Can people with Parkinson’s Sing?

Recently Linda Ronstadt told the world that she had Parkinson’s disease saying “I can’t sing at all…I can’t sing a note”

It must be devastating for a professional singer to feel that they have lost something so personal and defining. 

How does Parkinson’s affect the voice? 

Parkinson’s is a disease that affects the motor system so it affects the voice. Many muscles are involved in the process of singing an speaking so of course the voice will be impacted.

1) Decreased volume

2) Hoarseness

3) A breathy quality

4) Monopitch

5) imprecise articulation.

As a professional singer myself, reading this list, if I had these symptoms, speaking let alone singing would be almost impossible. 

But is this true? Are all parkinson’s patients doomed to a future of silence? Is singing and the benefits of singing for a Parkinson’s patient the same as a professional singer trying to reach high technical standards in order to make a living from singing. I would argue not. The value of singing is not the same. For some people with Parkinson’s, singing is exactly what they need.  By using singing as a tool, some Parkinson sufferers can improve the quality of the breath, which is turn helps with volume and hoarseness. The concentration that a professional singer would work with consonants in order to project to the back of a theatre, will benefit a Parkinson’s suffer in order to articulate a sentence and still have their voice heard. After all, Parkinson’s patients still have something to say and if singing helps them express this, how can it not be a good thing. 

For a professional singer such as Linda Ronstadt, being diagnosed with Parkinson’s must be devastating and I wish her well with her journey and treatment. But for non professional singers, the benefits are enormous and voices that diminish with the disease, can still be heard. 


Busy behind the scenes

I have not had chance to write for a while as I am busy researching, setting up meetings, making contacts and connecting with people who have an interest in this area.

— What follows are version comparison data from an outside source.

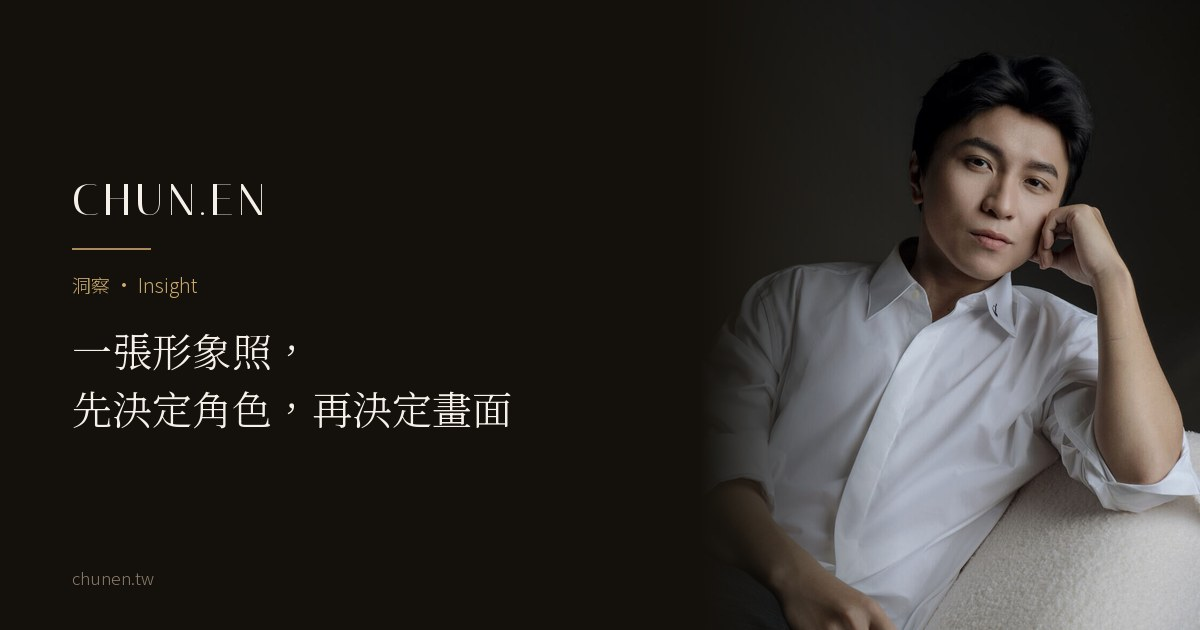
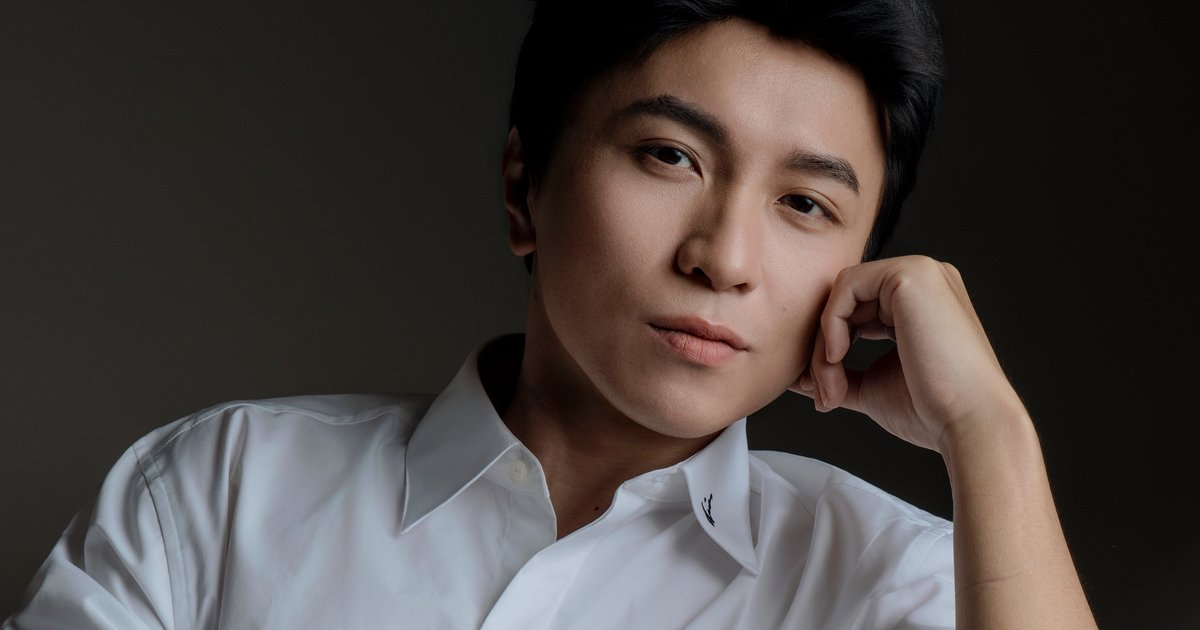
fix(journal): positioning 文 hero/目錄卡/og 改用原檔重切高解析圖（修模糊）

diff --git a/journal/positioning-decides-portrait.html b/journal/positioning-decides-portrait.html
@@ -76,7 +76,7 @@
 
     <div class="wrap article-wrap">
       <div class="jcard-media rv" style="aspect-ratio: 16/9; overflow: hidden; margin-bottom: clamp(2.5rem, 6vh, 4rem);">
-        <img src="../assets/gallery/works/03-1400.jpg" alt="商務形象照：角色先定下來，畫面才有依據" style="width:100%;height:100%;object-fit:cover;object-position:center 20%;" />
+        <img src="../assets/gallery/journal/positioning-decides-portrait-hero-1920.jpg" alt="商務形象照：角色先定下來，畫面才有依據" style="width:100%;height:100%;object-fit:cover;object-position:center 20%;" />
       </div>
 
       <div class="keypoints rv">
@@ -158,7 +158,7 @@
     "@type": "Article",
     "headline": "一張形象照，先決定角色，再決定畫面",
     "description": "一張商業形象照有兩層：角色決定畫面要說什麼，服裝、妝髮與攝影決定它怎麼被看見。角色先定下來，畫面才有依據。",
-    "image": "https://chunen.tw/assets/gallery/works/03-1400.jpg",
+    "image": "https://chunen.tw/assets/gallery/journal/positioning-decides-portrait-hero-1920.jpg",
     "author": {"@type": "Person", "@id": "https://chunen.tw/author/zoey-wu.html#zoey", "name": "吳惇恩", "alternateName": "Zoey Wu", "jobTitle": "Founder & Brand Director", "image": "https://chunen.tw/assets/images/zoey-author-640.jpg", "url": "https://chunen.tw/author/zoey-wu.html"},
     "publisher": {"@type": "Organization", "name": "CHUN.EN 形象美學", "logo": {"@type": "ImageObject", "url": "https://chunen.tw/icon-512.png"}},
     "datePublished": "2026-07-14",

diff --git a/journal/index.html b/journal/index.html
@@ -75,7 +75,7 @@
     <div class="wrap">
       <div class="journal-grid rv">
         <a class="jcard feat" href="positioning-decides-portrait.html">
-          <div class="jcard-media"><img src="../assets/gallery/works/03-1400.jpg" alt="角色先定下來，畫面才有依據" loading="lazy" /></div>
+          <div class="jcard-media"><img src="../assets/gallery/journal/positioning-decides-portrait-card-2520.jpg" alt="角色先定下來，畫面才有依據" loading="lazy" /></div>
           <div class="jcard-body">
             <span class="jcard-cat">洞察 · Insight</span>
             <h3>一張形象照，先決定角色，再決定畫面</h3>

The research department at Parkinson’s UK have been very helpful and sent through a fascinating blog spot that reaffirms why this is work is so important. I though I would share it with you here.